Zulkifli Lee (Malaysia) was shortlisted for his work ‘Myth Party’, contemplating the paradoxical coincidence of opposites. According to the artist, all paradoxes can be reconciled; nature is built in opposites.


Where did you find the Chengal wood in your piece, and what initially drew you to it as a material for art creation?

The Chengal wood is reclaimed wood I found and bought from a reclaimed wood shop. There are many of these kind of shops near my place. They normally sell remnants of old traditional wooden houses that have been torn apart to give way to new development or simply the owner wants to replace it with concrete/brick house that are more popular nowadays.

I view it as a medium that shows value shifts in material culture in the community. It’s always interest me to give new identity or value to an old discarded thing – how it can be reconstructed and reproduced. In addition, I love old wood as it has more character compared to new wood bought from a factory. The imperfection, patination of color, the trace of human intervention and time inherited by the wood, gives impersonal character to my work. Something that I can’t simply replicate. On a technical aspect, the old wood does not shrink like new wood. It’s made the interlocking part with the steel more secure and strong.


Can you tell us a bit more about the title of your work, which translates to ‘lexicon of unity’?

The work “Peripaduan” deals with the concept of an interdependent relationship. I believe reality is the network of relationships. I guess the pandemic showed us how interconnected our existence is. In fact, we are struggling to be apart. My work is a manifestation that we are always part of something larger than ourselves. My works intended to re-conform an appeal of the familiar interconnecting relationships. Pushing the paradoxical coincidence of opposites. I believe all paradoxes may be reconciled. Opposites are just how nature is built. Sculpture for me is a lexicon of object and process. I do not cover the trail of the making process. For me, the mistakes in the trail of process, the cutting, the burned mark, is part of the work, and inherent to the intent behind it. The process of unifying the relationship and harmony between the contradictory opposites.


How do you hope for audiences to interact with the work in the exhibition space?

I don’t have any specific wish on how audiences should interact with the work. They are free to experience, engage and appreciate it anyway they like. It’s flattering to know audiences are interested in how the artist wants them to see the work but it’s also sad if it just starts and end there. I believe the viewer is also the participant with the work and the space.

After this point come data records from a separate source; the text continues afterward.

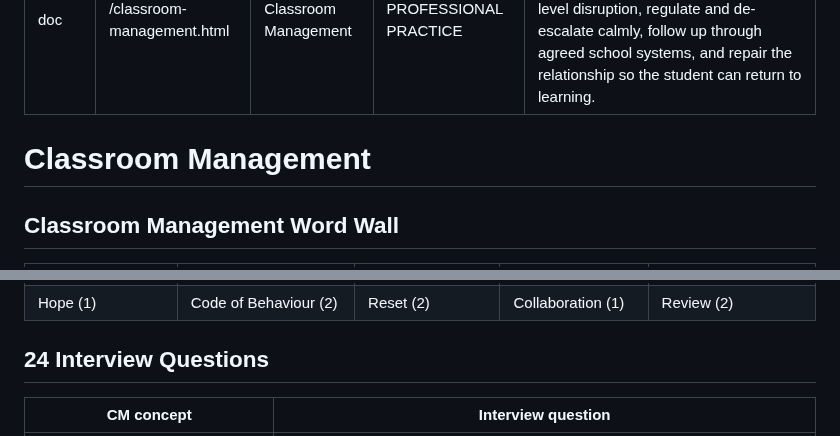
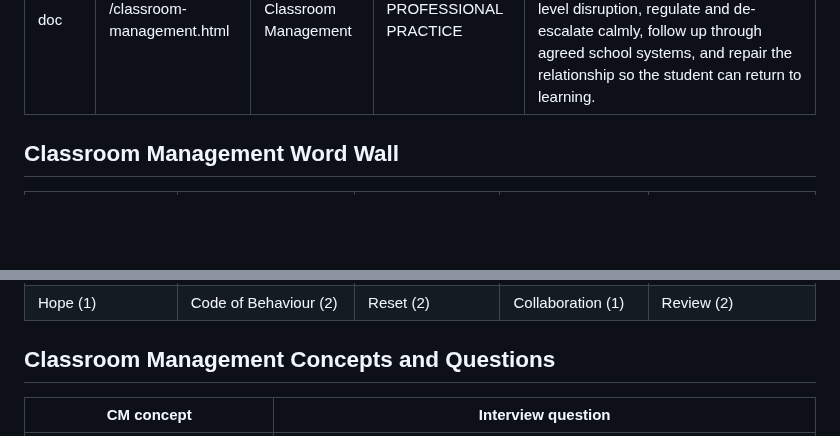
Before and after one commit to ronandownes/education, a Markdown page: content/practice/classroom-management.md, 2 parts joined by grey strips. Rendered like a GitHub page; blank space fills up the shorter version.

Commit message:
Align classroom management page with interview domain layout

```diff
--- a/content/practice/classroom-management.md
+++ b/content/practice/classroom-management.md
@@ -5,7 +5,6 @@ title: Classroom Management
 eyebrow: PROFESSIONAL PRACTICE
 intro: My approach is preventative first: clear routines, high expectations and positive relationships. I respond early to low-level disruption, regulate and de-escalate calmly, follow up through agreed school systems, and repair the relationship so the student can return to learning.
 ---
-# Classroom Management
 
 ## Classroom Management Word Wall
 
@@ -24,7 +23,7 @@ intro: My approach is preventative first: clear routines, high expectations and
 | Teacher presence (4) | Proportionate consequence (2) | Movement break (2) | Refer (3) | Student voice (1) |
 | Hope (1) | Code of Behaviour (2) | Reset (2) | Collaboration (1) | Review (2) |
 
-## 24 Interview Questions
+## Classroom Management Concepts and Questions
 
 | **CM concept** | **Interview question** |
 |---|---|
```
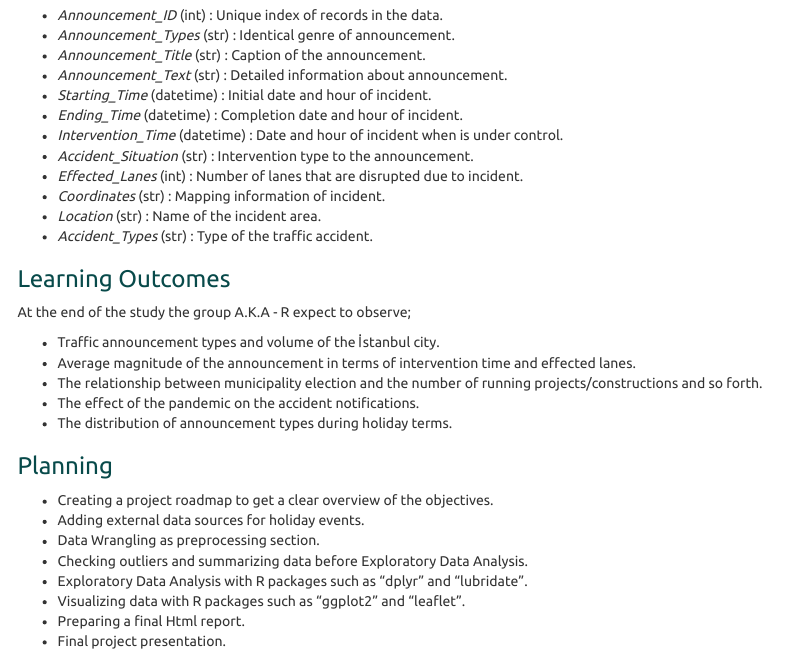
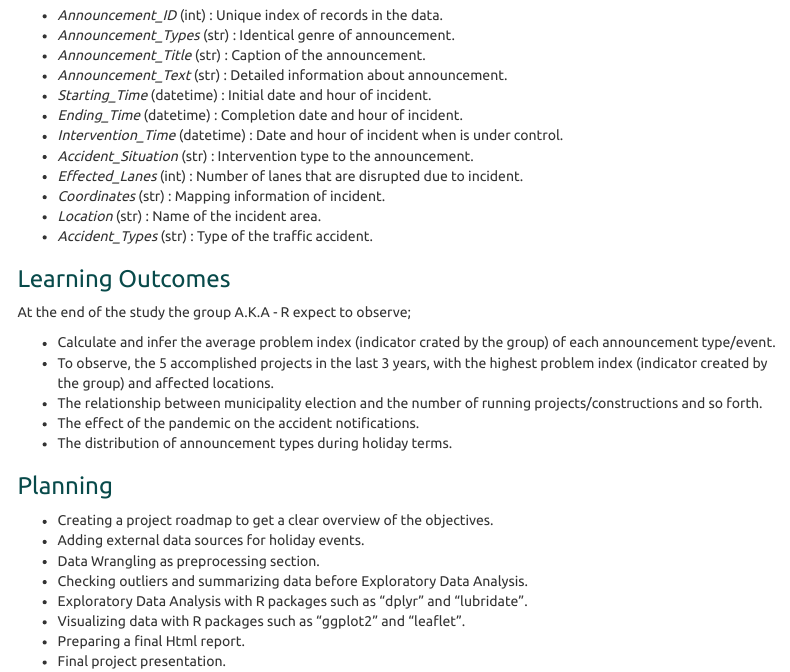
Before and after one commit to AybikeDilek/mef04g-a-k-a-r, an R Markdown document (Project Proposal.Rmd): the page in a window 1100 px wide, from 450 px down. Rendered offline with R 4.5, knitr and Pandoc, with nearby package versions; menus at the side of the page are left out.

Commit message:
Add files via upload

```diff
--- a/Project Proposal.Rmd
+++ b/Project Proposal.Rmd
@@ -50,8 +50,8 @@ The data is collected from [İBB Open Data Portal](https://data.ibb.gov.tr/datas
 
 At the end of the study the group A.K.A - R expect to observe;
 
--	Traffic announcement types and volume of the İstanbul city.
--	Average magnitude of the announcement in terms of intervention time and effected lanes.
+-	Calculate and infer the average problem index (indicator crated by the group) of each announcement type/event.
+-	To observe, the 5 accomplished projects in the last 3 years, with the highest problem index (indicator created by the group) and affected locations.
 -	The relationship between municipality election and the number of running projects/constructions and so forth.
 -	The effect of the pandemic on the accident notifications.
 -	The distribution of announcement types during holiday terms.
```
Also changed, not shown: Project-Proposal.html.
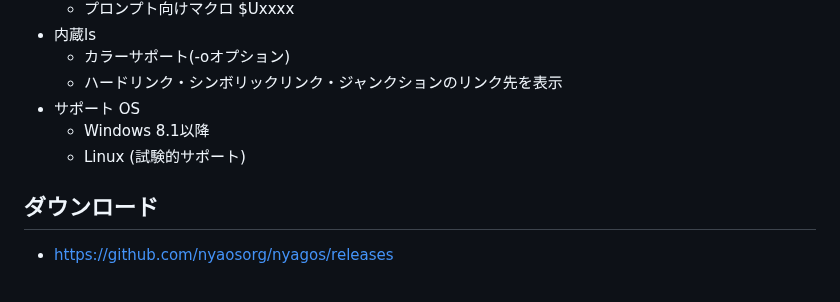
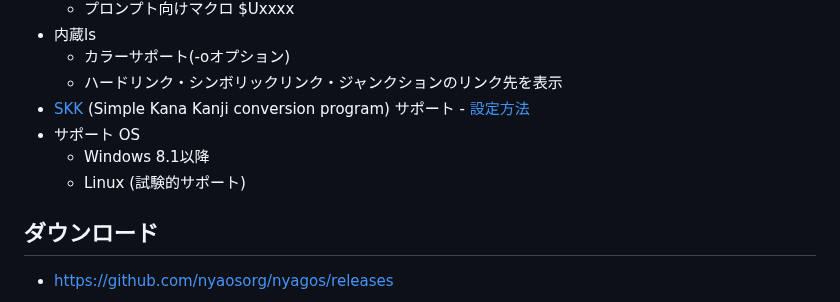
Before and after one commit to nyaosorg/nyagos, a Markdown page: readme_ja.md, the part around one of its changes. GitHub-like rendering.

```diff
--- a/readme_ja.md
+++ b/readme_ja.md
@@ -59,6 +59,7 @@ Windows には UNIXと互換性のあるシェルがありますが、ほとん
 * 内蔵ls
   * カラーサポート(-oオプション)
   * ハードリンク・シンボリックリンク・ジャンクションのリンク先を表示
+* [SKK] \(Simple Kana Kanji conversion program\) サポート - [設定方法][SKKSetUpJa]
 * サポート OS
   * Windows 8.1以降
   * Linux (試験的サポート)
```
Also changed, not shown: other parts of readme_ja.md (+3 -0 lines), readme.md (+4 -0 lines).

The process is like “seeing yourself seeing”. One may include but is not limited to artist’s opinions, one can create their own meaning and value. Viewers presence and their perception is integral with artists and their intentions.


How important is it to support artists from Asia-Pacific?

Art can shape opinions, envision cultures and ignite social dialogues. Supporting artists is empowering the discourse and enriching our values.

‘Spotlight on Zulkifli Lee’ courtesy of Sovereign Asian Art Prize, May 2022